- **TASK BRIEF**
Look through the records below, count the lines with the word "from", and reply with only the number.

- **DATA SECTION**
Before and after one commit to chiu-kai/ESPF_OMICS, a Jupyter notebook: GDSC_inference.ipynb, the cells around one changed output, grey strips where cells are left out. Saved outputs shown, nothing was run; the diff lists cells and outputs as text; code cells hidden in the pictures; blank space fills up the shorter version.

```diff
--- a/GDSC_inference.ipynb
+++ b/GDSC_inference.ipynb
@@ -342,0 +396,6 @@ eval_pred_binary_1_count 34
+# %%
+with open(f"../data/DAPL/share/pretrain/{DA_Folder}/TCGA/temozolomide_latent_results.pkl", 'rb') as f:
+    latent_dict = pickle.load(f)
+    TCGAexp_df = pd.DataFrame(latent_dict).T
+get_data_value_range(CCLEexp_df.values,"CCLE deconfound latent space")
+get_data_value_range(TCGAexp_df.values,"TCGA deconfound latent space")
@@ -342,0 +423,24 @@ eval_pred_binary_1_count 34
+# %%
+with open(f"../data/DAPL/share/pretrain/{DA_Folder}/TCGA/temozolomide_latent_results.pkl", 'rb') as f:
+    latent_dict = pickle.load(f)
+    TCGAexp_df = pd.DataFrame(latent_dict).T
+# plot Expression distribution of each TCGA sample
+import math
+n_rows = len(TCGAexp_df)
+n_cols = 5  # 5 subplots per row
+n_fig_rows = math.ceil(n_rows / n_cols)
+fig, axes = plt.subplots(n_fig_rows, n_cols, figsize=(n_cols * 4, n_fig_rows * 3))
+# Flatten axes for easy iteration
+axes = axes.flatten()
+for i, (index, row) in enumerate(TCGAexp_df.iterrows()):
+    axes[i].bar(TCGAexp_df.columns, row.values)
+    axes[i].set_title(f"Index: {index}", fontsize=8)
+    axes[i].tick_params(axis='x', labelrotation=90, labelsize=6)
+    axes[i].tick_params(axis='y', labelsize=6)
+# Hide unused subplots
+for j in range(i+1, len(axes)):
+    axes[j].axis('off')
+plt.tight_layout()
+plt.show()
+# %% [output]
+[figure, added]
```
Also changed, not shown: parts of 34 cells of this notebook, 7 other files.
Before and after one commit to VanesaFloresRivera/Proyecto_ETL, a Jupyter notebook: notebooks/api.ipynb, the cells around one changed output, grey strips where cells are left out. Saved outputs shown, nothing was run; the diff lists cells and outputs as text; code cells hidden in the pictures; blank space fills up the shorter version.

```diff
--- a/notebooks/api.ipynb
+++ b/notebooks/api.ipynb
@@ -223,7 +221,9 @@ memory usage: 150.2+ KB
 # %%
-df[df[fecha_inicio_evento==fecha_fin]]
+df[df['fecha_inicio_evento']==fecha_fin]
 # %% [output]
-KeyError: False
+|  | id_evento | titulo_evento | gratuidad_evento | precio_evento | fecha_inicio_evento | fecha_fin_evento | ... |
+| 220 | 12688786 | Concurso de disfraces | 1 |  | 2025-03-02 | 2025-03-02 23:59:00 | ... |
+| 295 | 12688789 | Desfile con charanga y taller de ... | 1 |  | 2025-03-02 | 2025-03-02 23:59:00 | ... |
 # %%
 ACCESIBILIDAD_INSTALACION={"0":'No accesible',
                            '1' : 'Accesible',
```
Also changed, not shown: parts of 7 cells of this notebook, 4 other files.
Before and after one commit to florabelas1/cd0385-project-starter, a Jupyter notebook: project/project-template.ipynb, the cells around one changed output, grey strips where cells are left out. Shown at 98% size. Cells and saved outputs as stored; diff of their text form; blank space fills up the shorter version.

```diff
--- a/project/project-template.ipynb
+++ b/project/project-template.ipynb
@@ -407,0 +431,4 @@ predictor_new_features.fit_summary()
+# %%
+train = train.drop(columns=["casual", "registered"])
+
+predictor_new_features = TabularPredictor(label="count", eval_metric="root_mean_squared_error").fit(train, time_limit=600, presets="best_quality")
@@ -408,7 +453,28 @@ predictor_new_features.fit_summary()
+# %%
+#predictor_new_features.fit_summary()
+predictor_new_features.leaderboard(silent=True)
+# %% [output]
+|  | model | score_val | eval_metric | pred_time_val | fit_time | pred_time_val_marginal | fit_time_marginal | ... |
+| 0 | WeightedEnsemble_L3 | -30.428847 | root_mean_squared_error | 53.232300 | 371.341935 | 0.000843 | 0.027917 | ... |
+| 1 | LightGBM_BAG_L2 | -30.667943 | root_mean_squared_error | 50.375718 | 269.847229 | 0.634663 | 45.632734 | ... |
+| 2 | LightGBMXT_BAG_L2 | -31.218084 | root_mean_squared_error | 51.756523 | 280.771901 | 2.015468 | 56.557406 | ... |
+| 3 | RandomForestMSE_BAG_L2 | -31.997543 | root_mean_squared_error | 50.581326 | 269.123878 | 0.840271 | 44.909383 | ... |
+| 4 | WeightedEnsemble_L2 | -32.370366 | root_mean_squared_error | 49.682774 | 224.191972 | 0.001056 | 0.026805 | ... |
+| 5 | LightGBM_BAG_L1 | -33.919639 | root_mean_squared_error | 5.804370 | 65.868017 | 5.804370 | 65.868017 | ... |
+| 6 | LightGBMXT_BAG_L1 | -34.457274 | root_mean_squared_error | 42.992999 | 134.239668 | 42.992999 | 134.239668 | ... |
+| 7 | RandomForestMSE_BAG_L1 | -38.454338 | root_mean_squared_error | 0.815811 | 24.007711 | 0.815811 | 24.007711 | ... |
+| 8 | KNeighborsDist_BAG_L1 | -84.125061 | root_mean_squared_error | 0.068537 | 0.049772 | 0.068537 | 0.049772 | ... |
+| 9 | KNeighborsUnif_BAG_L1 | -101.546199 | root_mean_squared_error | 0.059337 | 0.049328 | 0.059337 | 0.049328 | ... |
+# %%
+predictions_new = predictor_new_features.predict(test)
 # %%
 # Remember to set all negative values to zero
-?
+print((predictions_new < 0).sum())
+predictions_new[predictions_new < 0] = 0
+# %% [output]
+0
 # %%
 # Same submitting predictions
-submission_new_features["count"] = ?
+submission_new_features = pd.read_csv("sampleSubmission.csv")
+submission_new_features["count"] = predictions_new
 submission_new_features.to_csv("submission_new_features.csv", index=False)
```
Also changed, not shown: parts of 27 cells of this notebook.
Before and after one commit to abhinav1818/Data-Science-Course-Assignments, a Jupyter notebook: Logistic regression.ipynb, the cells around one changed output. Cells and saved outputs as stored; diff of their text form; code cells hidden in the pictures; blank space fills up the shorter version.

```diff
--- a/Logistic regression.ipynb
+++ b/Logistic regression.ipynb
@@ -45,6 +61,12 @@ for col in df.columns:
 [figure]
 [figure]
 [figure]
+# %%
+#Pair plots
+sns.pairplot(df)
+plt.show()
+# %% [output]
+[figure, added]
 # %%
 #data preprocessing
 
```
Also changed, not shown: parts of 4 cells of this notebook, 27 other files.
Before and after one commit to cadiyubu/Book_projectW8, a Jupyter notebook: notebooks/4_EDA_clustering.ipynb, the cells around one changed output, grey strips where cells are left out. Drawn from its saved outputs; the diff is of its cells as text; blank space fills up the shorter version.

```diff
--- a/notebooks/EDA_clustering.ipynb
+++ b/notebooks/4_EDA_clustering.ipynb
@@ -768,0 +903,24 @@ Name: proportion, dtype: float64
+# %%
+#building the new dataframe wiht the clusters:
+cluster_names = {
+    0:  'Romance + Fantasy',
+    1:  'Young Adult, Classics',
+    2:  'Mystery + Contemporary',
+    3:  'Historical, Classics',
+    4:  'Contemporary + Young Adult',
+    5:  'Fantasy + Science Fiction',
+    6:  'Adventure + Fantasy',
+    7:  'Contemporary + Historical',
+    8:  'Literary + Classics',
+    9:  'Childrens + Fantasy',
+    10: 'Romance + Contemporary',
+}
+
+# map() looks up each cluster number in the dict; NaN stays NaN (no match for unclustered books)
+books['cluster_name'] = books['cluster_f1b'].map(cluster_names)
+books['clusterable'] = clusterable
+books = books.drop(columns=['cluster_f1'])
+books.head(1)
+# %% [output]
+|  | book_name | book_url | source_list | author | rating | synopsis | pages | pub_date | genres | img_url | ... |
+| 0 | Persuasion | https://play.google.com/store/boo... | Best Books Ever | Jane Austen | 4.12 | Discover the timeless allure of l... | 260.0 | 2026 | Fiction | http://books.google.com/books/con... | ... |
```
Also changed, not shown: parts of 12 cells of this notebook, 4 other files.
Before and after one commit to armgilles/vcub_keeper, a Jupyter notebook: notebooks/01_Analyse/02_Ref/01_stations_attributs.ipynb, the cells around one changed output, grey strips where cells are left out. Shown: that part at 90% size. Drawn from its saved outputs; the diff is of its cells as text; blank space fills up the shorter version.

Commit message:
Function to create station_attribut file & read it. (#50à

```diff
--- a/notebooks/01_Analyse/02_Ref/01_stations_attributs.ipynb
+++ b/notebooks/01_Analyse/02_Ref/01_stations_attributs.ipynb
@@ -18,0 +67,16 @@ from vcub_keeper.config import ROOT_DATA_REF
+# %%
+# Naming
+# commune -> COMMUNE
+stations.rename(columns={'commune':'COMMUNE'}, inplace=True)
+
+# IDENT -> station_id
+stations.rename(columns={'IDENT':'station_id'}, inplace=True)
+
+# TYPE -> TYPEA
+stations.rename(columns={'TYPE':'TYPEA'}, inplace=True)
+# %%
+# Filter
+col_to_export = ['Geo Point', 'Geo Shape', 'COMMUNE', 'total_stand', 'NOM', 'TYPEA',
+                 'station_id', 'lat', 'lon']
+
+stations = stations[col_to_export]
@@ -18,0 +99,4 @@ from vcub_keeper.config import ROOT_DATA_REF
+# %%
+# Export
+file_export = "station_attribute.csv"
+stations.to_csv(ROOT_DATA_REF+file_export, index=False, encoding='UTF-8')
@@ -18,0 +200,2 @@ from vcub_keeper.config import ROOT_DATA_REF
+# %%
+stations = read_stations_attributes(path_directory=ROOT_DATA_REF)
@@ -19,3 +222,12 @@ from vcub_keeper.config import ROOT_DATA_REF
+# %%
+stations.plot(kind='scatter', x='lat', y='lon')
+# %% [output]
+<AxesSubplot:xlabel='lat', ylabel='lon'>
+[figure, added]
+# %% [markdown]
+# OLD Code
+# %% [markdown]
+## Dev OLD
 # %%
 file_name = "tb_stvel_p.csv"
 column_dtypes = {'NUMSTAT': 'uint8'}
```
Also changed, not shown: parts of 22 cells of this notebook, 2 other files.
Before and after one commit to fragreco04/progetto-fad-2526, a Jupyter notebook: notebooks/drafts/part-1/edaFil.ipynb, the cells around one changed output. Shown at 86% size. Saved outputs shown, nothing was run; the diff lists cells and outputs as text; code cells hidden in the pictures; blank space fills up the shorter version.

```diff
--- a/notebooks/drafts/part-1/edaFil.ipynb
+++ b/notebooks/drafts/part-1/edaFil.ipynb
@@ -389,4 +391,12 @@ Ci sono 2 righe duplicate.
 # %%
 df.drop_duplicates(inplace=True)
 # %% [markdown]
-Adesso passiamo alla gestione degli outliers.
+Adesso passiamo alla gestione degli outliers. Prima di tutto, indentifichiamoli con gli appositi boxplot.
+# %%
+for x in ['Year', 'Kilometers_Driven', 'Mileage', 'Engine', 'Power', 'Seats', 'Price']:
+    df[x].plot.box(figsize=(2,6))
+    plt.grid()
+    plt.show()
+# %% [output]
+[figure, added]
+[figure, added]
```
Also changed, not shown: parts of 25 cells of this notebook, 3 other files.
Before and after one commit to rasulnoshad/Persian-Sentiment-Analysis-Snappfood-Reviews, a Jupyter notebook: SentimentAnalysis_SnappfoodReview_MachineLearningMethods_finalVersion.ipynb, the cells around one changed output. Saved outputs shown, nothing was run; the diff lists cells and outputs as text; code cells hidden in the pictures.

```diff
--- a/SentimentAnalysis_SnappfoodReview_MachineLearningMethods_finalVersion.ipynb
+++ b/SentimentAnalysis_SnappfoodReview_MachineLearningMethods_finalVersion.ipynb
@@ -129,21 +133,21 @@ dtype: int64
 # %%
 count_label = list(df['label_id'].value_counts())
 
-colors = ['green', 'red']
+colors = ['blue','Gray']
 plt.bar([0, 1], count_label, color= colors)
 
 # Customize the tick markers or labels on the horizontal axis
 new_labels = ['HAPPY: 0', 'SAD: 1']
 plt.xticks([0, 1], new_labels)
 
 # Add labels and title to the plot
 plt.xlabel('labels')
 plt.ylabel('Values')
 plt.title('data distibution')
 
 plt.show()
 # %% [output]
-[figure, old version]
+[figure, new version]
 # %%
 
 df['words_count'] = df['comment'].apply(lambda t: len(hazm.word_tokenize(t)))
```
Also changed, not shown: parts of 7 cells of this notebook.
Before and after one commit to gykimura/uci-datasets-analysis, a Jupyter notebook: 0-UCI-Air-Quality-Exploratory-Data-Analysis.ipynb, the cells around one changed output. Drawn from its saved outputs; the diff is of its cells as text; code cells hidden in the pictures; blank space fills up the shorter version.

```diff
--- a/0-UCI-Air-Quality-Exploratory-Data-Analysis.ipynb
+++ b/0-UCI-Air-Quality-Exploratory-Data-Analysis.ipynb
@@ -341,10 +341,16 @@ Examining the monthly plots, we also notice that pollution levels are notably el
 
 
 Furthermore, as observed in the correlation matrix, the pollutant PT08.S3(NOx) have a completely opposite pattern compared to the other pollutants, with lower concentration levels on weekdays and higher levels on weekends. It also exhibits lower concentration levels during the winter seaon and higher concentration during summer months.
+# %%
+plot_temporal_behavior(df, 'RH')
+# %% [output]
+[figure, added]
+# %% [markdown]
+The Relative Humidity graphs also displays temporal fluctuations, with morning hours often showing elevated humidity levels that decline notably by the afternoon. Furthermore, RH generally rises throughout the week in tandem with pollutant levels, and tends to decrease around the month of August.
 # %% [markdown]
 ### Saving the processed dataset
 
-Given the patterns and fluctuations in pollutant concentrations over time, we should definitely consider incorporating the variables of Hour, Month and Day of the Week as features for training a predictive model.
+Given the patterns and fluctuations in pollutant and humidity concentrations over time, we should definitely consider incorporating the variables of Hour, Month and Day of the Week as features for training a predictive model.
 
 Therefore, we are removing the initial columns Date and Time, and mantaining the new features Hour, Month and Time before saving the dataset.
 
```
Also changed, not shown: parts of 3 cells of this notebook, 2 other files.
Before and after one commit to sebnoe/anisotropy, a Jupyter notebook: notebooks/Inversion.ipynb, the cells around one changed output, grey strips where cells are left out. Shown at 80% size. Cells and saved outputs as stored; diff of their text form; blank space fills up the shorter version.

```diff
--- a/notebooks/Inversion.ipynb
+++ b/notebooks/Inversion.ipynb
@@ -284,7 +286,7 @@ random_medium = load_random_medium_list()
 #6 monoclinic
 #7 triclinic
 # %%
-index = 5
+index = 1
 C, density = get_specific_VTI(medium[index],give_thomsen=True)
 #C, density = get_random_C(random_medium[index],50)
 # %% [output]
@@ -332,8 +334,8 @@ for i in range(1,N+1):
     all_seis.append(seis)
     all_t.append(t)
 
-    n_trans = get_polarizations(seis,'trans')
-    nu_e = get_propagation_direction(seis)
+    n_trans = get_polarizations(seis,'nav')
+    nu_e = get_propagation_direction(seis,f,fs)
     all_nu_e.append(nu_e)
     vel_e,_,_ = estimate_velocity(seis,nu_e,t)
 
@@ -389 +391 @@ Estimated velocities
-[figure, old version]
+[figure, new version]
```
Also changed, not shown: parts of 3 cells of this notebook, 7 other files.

- **THE COMPLETED TASK**
7